- The average dolphin tank is 200,000 times smaller than their home range.
- In the wild, cetaceans can reach speeds as high as 30mph and dive from 1,600 – 3,000 ft deep.
- Dolphins are highly intelligent and have complex social norms.
- A dolphin will never be able to express their full range of natural behaviors in captivity.
- Captive whales and dolphins can be seen behaving stereotypically: circling or showing repetitive actions or laying inert near the surface of a tank (known as “logging”) for extended periods of time.
- Many species of whales and dolphins face shortened lives in captivity and suffer from numerous stress-related infections, broken teeth, aggression from tank mates, ulcers, and other ailments.
The sad truth is that fundamentally cetaceans will never thrive in captivity.
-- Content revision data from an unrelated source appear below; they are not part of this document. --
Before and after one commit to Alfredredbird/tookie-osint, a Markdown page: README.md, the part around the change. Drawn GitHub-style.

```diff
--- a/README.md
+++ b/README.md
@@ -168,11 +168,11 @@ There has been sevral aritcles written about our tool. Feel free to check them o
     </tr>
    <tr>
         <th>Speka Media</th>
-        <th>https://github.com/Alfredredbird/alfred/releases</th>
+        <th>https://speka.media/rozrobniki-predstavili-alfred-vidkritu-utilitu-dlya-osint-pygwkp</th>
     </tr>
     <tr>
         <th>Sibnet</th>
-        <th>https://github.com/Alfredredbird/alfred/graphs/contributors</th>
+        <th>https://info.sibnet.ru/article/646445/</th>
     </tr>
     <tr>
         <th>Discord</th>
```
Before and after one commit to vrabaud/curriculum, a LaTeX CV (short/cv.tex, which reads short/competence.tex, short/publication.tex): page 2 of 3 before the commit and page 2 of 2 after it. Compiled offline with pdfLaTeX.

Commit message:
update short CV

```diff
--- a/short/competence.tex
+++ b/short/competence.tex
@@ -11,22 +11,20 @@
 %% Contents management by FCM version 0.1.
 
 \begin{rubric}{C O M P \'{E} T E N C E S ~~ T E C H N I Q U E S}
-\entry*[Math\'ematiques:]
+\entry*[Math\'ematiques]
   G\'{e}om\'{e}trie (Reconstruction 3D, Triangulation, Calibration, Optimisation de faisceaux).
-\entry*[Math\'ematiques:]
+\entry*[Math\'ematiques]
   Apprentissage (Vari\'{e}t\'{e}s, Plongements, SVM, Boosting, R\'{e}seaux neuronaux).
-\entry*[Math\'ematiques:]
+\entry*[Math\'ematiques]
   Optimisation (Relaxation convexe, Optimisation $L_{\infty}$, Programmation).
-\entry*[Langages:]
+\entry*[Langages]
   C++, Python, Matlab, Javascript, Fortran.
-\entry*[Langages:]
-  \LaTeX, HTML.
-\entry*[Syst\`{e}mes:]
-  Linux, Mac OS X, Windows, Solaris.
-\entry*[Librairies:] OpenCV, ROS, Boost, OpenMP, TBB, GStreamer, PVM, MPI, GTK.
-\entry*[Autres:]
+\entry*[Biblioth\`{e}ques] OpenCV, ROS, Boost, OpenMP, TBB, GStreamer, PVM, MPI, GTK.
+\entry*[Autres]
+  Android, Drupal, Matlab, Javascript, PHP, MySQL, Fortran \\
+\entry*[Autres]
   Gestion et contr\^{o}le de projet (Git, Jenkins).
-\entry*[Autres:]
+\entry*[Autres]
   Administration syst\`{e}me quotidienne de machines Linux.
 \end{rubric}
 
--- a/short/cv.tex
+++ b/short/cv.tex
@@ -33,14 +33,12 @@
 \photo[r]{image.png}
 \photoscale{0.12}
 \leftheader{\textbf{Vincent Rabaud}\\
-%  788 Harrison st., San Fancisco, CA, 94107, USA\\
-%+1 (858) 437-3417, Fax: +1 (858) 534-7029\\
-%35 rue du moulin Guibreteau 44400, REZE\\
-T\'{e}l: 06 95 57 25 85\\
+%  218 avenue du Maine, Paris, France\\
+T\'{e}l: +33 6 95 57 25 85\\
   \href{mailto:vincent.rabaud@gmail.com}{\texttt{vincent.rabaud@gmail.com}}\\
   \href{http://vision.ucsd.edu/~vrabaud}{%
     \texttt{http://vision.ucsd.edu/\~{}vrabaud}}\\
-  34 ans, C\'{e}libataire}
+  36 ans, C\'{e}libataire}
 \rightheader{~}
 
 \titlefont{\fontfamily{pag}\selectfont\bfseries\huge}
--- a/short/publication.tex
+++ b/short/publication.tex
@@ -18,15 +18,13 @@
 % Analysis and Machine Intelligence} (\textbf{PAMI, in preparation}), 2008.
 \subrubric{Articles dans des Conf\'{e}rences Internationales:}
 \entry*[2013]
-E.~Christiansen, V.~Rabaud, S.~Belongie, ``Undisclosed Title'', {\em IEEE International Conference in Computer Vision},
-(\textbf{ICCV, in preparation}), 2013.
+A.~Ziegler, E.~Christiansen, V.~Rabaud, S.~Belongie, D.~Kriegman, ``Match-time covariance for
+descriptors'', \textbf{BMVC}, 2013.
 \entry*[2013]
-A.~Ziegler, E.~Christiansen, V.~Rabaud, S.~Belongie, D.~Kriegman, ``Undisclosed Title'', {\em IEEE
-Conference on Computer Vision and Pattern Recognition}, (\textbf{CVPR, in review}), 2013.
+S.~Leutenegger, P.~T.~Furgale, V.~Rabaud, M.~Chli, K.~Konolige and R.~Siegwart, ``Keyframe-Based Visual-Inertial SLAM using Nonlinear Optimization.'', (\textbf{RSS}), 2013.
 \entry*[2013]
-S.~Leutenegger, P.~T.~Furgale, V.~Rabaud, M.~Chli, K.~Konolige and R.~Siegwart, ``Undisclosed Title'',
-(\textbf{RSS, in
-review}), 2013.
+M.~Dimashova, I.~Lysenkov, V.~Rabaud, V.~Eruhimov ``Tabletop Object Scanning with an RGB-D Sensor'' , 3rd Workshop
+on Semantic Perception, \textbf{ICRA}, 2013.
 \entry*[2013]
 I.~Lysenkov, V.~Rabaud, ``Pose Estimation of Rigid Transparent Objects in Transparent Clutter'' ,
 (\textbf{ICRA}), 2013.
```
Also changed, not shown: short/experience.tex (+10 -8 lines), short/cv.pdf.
There is no accreditation that can provide us with appropriate assurance.
A venue that offers swimming with captive dolphins or whale and dolphin shows will never be an ethical choice, no matter what accreditation it has.
“It’s time we recognize that the only, true reason we still keep these magnificent, large-brained and socially complex animals captive is for our entertainment; entertainment for the motive of making money, and lots of it.”—Maddalena Bearzi, President and co-founder of Ocean Conservation Society
Read the full open letter from 23 marine scientists to the travel industry.
The trade of wild animals
Dolphins and whales are just some of the wild animals suffering in the wildlife entertainment and tourism industry. This industry helps fuel the multibillion-dollar global trade in wildlife, where horrific conditions cause unimaginable suffering for animals.
Captured from the wild or intensively bred in captivity, the conditions in which wild animals are kept within the wildlife trade can cause immense suffering and stress.
The growth of global tourism has driven the trade of hundreds of thousands of wild animals used for entertainment. As individual tourists, we can stop fueling the demand for cruel wildlife venues—and together, we can take action to demand a global ban on the wild animal trade, forever.
The G20 has an opportunity and a responsibility to lead the world and bring an end to the global wildlife trade.
Please sign our petition and join us in calling on the government to use the upcoming G20 meeting of world leaders to secure a global wildlife trade ban and end the import and export of wild animals and wild animal products into the US.